The magazine mogul made a name for himself six decades ago when he published the first issue of Playboy, which had pages of photos of naked women, including Marilyn Monroe. Hefner shattered the taboos surrounding sex and nudity at the time, his son, Cooper Hefner, Playboy’s chief creative officer, said in a statement.
"My father lived an exceptional and impactful life as a media and cultural pioneer and a leading voice behind some of the most significant social and cultural movements of our time in advocating free speech, civil rights and sexual freedom,” the younger Hefner said in a statement.
Before he rose to fame in the 1950s, Hugh Hefner had served in the U.S. Army and worked in the magazine publishing industry, Playboy Enterprises said. The Chicago-born trailblazer first started circulating Playboy in December 1953 with money he borrowed from family and friends and with furniture he put up as collateral for a loan, the company said.

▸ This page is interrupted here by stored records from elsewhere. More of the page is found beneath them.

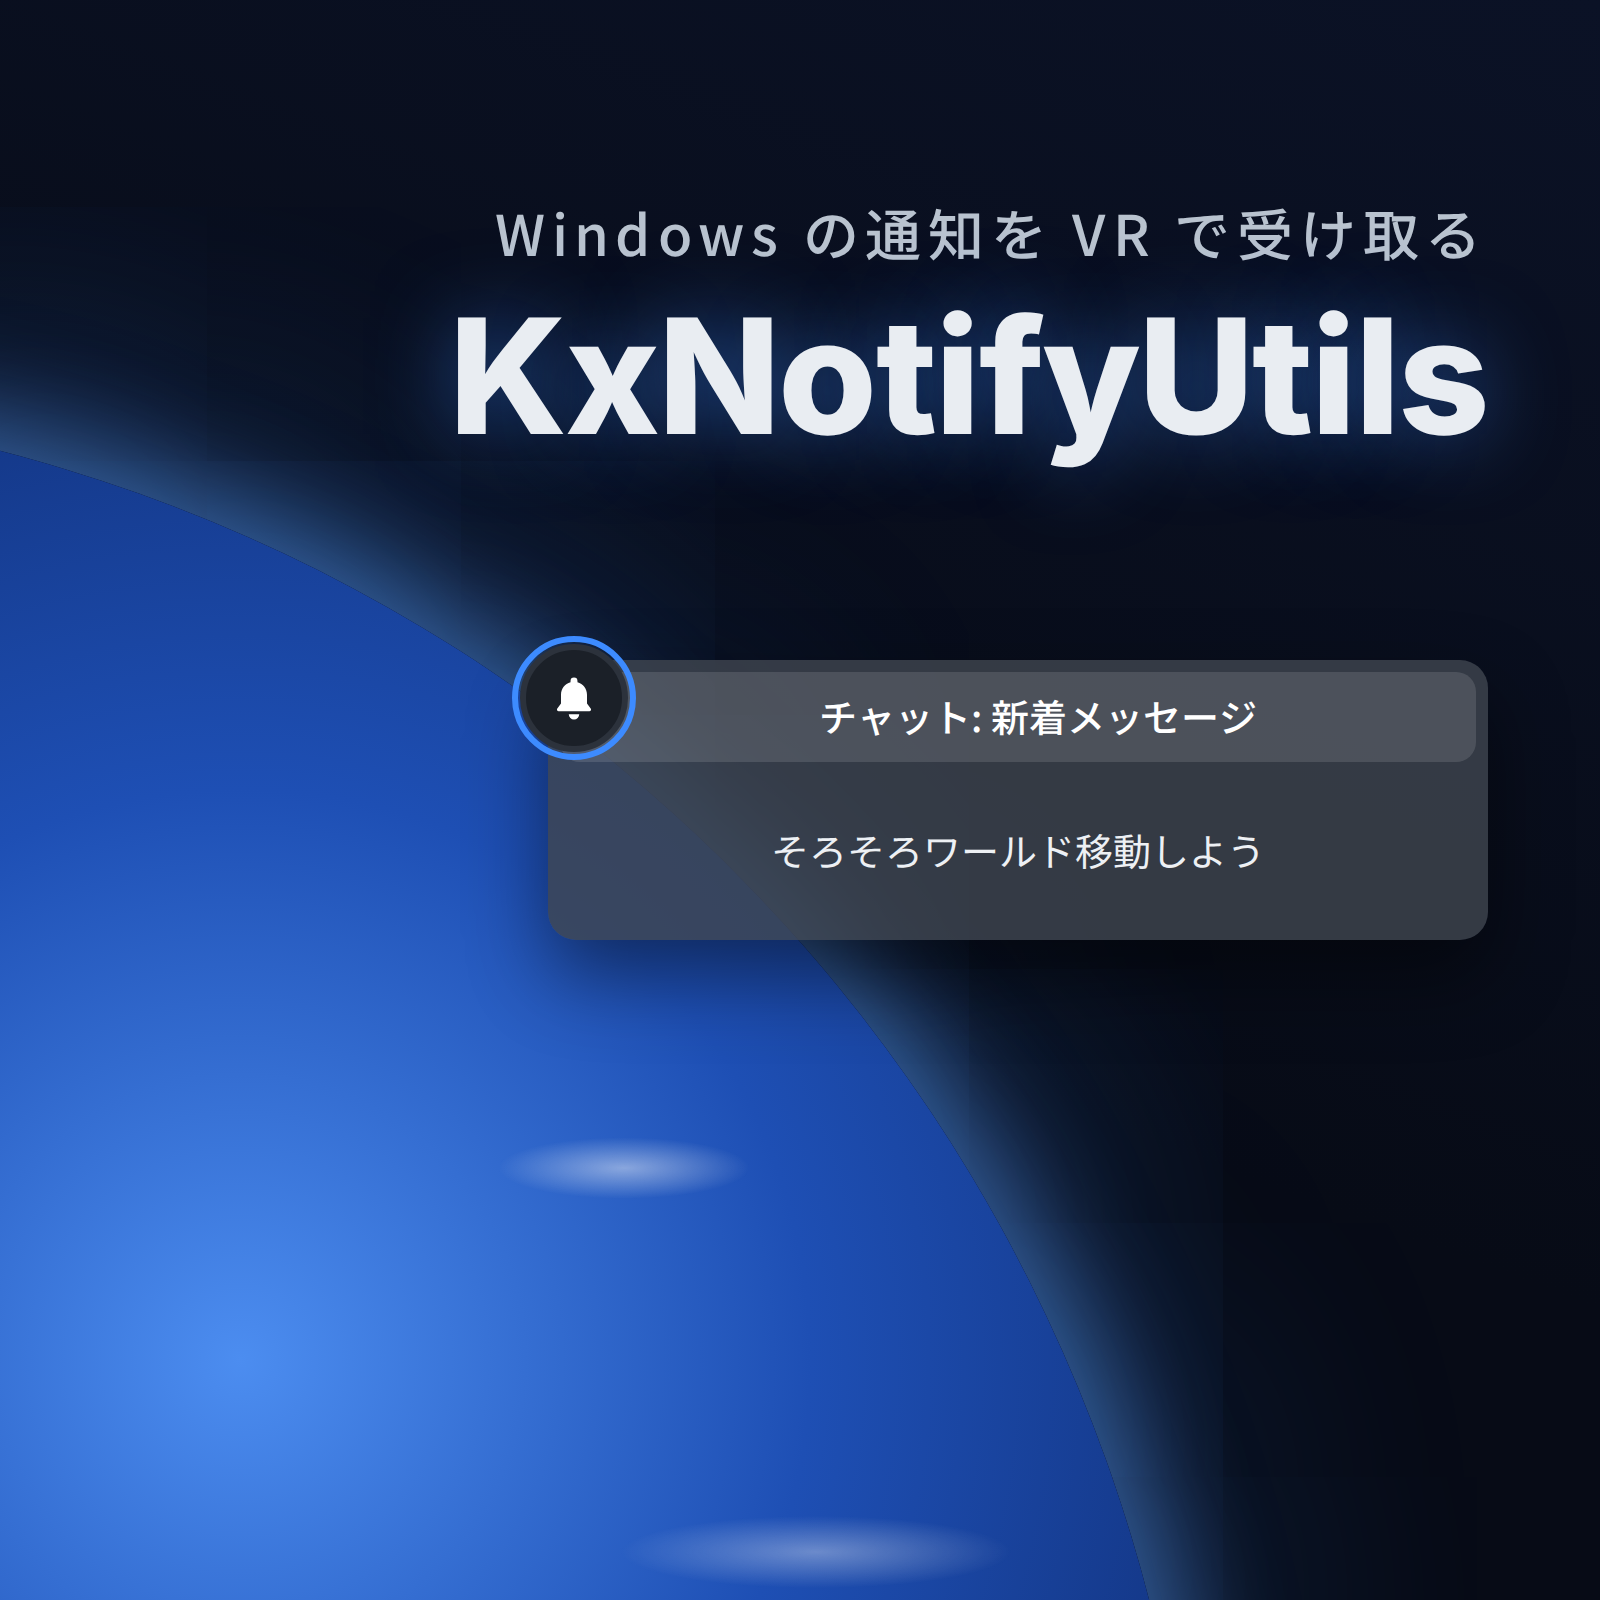
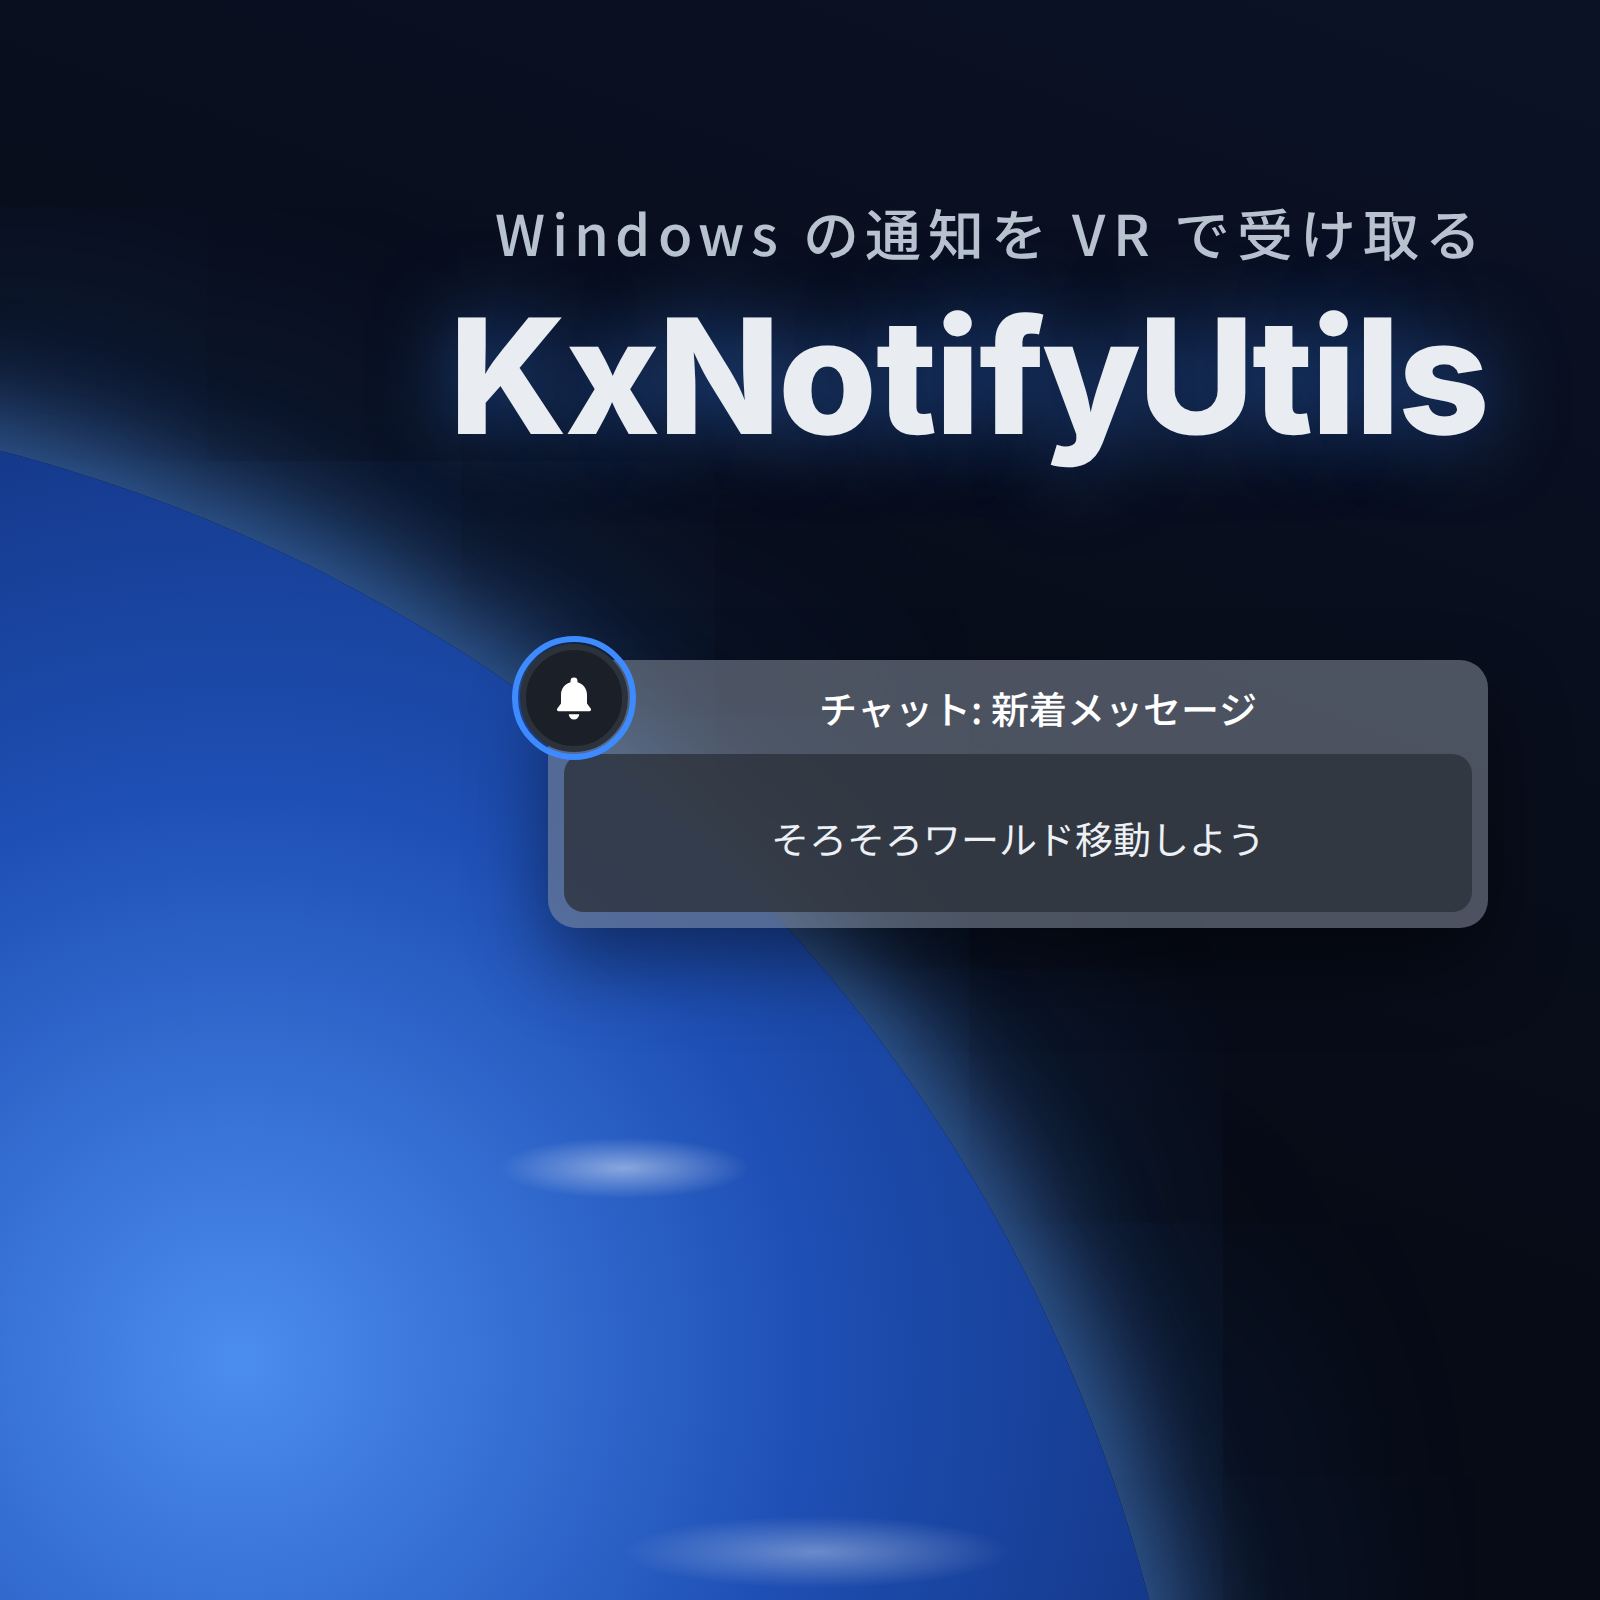
docs(booth): 通知を薄い土台に濃い本文の板を乗せる形にする
Claude-Session: https://claude.ai/code/session_01HaaNd64ErN2sput29WDtM3

Changed region(s): [[0.3438, 0.4062, 0.9375, 0.5938]]

diff --git a/booth/thumbnail.html b/booth/thumbnail.html
@@ -35,11 +35,11 @@
   .head .name { font-size: 92px; font-weight: 800; letter-spacing: -0.015em; line-height: 1.1; margin-top: 8px; }
 
   /* XSOverlay に実際に出る KxNotifyUtils の通知を模したカード。
-     半透明の灰色の板に、明るめのタイトル帯と本文。左上に丸いアイコンと青い弧が付く。 */
+     薄い灰色の土台にタイトルを置き、本文だけ濃い板に乗せる。左上に丸いアイコンと青い輪が付く。 */
   .toast {
     position: absolute; left: 190px; right: 190px;
-    background: rgba(62, 68, 78, 0.82);
-    border-radius: 14px; padding: 6px 6px 8px;
+    background: rgba(118, 126, 138, 0.62);
+    border-radius: 14px; padding: 0 8px 8px;
     text-align: center; color: #fff;
     box-shadow: 0 18px 40px rgba(0, 0, 0, 0.45);
   }
@@ -56,10 +56,9 @@
   .toast .ic svg { width: 26px; height: 26px; fill: #fff; }
   .toast .t {
     font-size: 19px; font-weight: 500; line-height: 1.3;
-    background: rgba(255, 255, 255, 0.12); border-radius: 10px;
-    padding: 10px 24px 10px 44px;
+    padding: 12px 24px 10px 44px;
   }
-  .toast .b { font-size: 19px; line-height: 1.45; padding: 30px 24px 24px; color: #EDF0F4; }
+  .toast .b { font-size: 19px; line-height: 1.45; padding: 28px 24px 24px; color: #EDF0F4; background: rgba(44, 49, 58, 0.78); border-radius: 10px; }
 
   /* JustNotification（星空と山の影、中央に一行と商品名、その下に通知）と構成が重ならないよう、
      星空と地平の影は使わず、文字も中央に積まない。 */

In 2009, Hefner told TIME he “dramatically” changed the notion of sex in America. That was one of his proudest accomplishments, he told the New York Times in 1992. “That gives me great satisfaction,” he said.